Diplomats said US concessions, such as agreeing to send F-16 fighter jets to Ankara, could also allow Turkey to climb down.
Turkey was banned by Washington from purchasing the US-made F-35 fighter jets in 2019 after Ankara bought Russian S-400 anti-aircraft missile systems from Moscow.
Antony Blinken, the US secretary of state, said he was confident that Turkey’s opposition could be overcome. He said he had held separate talks with his Turkish counterpart.
“I don’t want to characterise the specific conversation that we had either with the foreign minister or within the Nato session themselves,” he told reporters. “But I can say this much: I heard almost across the board, very strong support [for Sweden and Finland] joining the alliance.”
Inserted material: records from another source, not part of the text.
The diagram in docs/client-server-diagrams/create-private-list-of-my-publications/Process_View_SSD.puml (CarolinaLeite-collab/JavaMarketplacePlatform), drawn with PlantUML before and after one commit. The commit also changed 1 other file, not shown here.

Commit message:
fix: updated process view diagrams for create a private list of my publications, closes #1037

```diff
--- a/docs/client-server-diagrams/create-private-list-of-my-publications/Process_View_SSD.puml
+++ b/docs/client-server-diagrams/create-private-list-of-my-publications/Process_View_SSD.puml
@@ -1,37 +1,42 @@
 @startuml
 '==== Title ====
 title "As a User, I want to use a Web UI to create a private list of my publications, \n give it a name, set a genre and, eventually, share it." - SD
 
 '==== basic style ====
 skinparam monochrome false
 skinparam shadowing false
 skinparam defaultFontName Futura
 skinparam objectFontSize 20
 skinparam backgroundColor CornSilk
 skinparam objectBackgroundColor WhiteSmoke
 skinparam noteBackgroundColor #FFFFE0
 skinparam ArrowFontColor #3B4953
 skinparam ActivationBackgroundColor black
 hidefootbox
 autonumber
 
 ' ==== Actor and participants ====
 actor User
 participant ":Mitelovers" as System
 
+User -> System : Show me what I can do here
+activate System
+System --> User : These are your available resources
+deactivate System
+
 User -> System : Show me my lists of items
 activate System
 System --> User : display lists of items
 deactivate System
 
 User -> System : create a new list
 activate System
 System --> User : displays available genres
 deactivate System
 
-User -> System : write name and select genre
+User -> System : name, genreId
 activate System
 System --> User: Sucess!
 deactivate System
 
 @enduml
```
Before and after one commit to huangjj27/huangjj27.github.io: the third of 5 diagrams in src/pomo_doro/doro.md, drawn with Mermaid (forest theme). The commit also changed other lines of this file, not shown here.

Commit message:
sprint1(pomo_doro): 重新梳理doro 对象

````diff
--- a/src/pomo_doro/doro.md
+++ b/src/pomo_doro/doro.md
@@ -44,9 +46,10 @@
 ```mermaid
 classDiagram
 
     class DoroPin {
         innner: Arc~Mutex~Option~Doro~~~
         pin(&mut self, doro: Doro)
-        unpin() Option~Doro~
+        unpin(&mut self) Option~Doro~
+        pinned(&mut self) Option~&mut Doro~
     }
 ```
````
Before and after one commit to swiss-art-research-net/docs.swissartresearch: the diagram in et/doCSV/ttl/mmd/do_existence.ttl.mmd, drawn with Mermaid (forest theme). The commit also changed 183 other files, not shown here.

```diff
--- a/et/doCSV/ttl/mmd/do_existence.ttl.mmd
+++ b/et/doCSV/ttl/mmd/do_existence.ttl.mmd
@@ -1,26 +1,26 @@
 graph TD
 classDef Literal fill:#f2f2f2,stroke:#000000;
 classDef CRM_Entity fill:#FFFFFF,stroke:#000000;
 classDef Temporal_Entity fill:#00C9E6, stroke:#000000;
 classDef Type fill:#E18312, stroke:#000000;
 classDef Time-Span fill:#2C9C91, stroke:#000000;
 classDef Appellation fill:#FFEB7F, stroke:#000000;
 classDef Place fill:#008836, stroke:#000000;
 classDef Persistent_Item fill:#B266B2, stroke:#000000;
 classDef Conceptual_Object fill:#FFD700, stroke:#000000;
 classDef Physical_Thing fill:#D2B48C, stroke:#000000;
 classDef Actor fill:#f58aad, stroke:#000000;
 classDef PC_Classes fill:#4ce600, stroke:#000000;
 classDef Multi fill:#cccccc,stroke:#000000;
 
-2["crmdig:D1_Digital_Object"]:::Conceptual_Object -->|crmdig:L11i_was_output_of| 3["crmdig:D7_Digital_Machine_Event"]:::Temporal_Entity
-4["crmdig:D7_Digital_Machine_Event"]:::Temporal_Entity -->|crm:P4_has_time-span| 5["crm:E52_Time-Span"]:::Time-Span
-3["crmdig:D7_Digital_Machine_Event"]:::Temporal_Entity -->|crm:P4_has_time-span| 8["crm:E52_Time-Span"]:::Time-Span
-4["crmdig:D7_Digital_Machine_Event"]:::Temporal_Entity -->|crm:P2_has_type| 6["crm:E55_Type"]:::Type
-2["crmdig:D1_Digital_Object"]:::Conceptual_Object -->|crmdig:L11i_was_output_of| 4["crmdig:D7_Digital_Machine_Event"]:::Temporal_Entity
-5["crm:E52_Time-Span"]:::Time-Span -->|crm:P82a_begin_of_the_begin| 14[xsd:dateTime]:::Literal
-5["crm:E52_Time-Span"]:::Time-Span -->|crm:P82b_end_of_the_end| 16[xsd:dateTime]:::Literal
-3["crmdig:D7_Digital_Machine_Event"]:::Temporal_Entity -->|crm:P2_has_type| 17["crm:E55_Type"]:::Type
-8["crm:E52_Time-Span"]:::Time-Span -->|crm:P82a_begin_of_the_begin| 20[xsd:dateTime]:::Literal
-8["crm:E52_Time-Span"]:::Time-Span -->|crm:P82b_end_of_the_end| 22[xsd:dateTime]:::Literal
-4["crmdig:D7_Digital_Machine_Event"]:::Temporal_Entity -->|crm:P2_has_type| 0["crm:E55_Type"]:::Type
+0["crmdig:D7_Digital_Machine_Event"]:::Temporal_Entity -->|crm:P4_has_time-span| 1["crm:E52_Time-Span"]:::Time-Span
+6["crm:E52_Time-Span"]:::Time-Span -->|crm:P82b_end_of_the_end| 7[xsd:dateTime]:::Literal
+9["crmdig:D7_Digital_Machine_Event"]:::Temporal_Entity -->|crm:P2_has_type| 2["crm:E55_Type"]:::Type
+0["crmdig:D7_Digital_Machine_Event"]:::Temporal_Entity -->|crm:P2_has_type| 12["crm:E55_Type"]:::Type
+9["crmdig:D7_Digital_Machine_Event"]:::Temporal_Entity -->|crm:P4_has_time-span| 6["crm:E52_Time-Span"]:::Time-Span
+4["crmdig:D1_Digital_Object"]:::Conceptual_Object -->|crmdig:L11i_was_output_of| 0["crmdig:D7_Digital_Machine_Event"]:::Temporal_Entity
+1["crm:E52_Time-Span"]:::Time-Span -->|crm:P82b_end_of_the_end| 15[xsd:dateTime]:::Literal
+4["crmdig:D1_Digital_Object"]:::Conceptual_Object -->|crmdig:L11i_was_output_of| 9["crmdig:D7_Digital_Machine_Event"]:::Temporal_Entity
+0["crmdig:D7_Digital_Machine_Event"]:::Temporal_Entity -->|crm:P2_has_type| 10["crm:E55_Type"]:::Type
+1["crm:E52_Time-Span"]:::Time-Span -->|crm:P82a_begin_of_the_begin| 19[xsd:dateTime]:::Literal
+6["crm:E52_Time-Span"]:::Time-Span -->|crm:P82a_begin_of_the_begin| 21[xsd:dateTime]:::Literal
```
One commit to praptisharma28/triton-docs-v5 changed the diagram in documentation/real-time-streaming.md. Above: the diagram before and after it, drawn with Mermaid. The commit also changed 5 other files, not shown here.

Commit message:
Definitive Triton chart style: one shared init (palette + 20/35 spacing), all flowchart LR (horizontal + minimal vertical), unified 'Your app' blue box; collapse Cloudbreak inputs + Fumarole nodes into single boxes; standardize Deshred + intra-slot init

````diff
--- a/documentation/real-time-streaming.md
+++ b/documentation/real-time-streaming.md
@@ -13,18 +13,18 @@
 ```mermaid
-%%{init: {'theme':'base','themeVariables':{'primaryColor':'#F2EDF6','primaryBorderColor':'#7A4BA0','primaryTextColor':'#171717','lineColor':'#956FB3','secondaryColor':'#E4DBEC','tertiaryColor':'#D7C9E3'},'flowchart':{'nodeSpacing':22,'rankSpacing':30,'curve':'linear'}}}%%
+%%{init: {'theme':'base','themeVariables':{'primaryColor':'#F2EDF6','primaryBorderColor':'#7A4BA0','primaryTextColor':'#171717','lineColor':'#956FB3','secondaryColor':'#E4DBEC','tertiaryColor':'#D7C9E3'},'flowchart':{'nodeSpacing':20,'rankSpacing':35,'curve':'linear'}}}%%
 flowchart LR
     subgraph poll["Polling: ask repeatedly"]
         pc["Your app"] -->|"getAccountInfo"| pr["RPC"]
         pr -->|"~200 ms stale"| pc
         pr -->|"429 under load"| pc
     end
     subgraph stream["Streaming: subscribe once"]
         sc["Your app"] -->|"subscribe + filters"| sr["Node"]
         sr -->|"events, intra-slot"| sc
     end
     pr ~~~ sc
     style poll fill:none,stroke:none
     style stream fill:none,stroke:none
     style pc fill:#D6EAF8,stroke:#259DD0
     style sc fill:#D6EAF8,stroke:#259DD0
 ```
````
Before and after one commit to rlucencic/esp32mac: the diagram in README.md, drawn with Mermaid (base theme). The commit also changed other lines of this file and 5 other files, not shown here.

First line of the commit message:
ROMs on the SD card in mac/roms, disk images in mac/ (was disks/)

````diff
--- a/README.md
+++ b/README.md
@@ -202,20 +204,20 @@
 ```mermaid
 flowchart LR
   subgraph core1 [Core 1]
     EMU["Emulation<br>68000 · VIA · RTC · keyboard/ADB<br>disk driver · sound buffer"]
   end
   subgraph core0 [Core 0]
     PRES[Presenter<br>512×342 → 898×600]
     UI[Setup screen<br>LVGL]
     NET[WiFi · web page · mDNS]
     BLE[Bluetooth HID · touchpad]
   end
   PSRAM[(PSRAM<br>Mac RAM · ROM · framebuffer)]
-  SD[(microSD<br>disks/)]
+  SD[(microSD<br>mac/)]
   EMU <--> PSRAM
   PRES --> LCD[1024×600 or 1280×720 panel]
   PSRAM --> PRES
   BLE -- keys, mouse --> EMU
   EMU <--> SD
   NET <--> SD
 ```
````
Mr Stoltenberg said: “Turkey has made it clear that its intention is not to block membership.”
The Nato chief told reporters he was “confident that we will be able to address the concerns that Turkey has expressed in a way that doesn’t delay the membership or the accession process”.
Annalena Baerbock, Germany’s foreign minister, called for allies to not hold up Sweden and Finland’s membership talks. “There should be no grey zone,” she said. “If those countries are deciding to join, they can join very quickly.”
Mr Niinisto said he was “confused” after Recep Tayyip Erdogan, Turkey’s president, announced last week that he was “not positive” about the prospect of Finland and Sweden joining Nato.
The Turkish leader accused the Nordic states of supporting the Kurdistan Workers’ party, classified as a terrorist group by Ankara, the US and the EU.
Despite Ankara’s opposition, Nato officials believe the Scandinavian countries will be confirmed as official “invitees” before the alliance’s leadership summit in Madrid at the end of June.
At the meeting, the alliance will discuss its next package of support for Ukraine in its war against Russia, which Mr Stoltenberg believes Kyiv can win.
“Russia’s war in Ukraine is not going as Moscow had planned. They failed to take Kyiv,” he said. “They are pulling back from Kharkiv and their major offensive in Donbas has stalled.”
Nato’s leaders are expected to agree to help Ukraine’s army into a Nato-standard military through training and further weapons deliveries.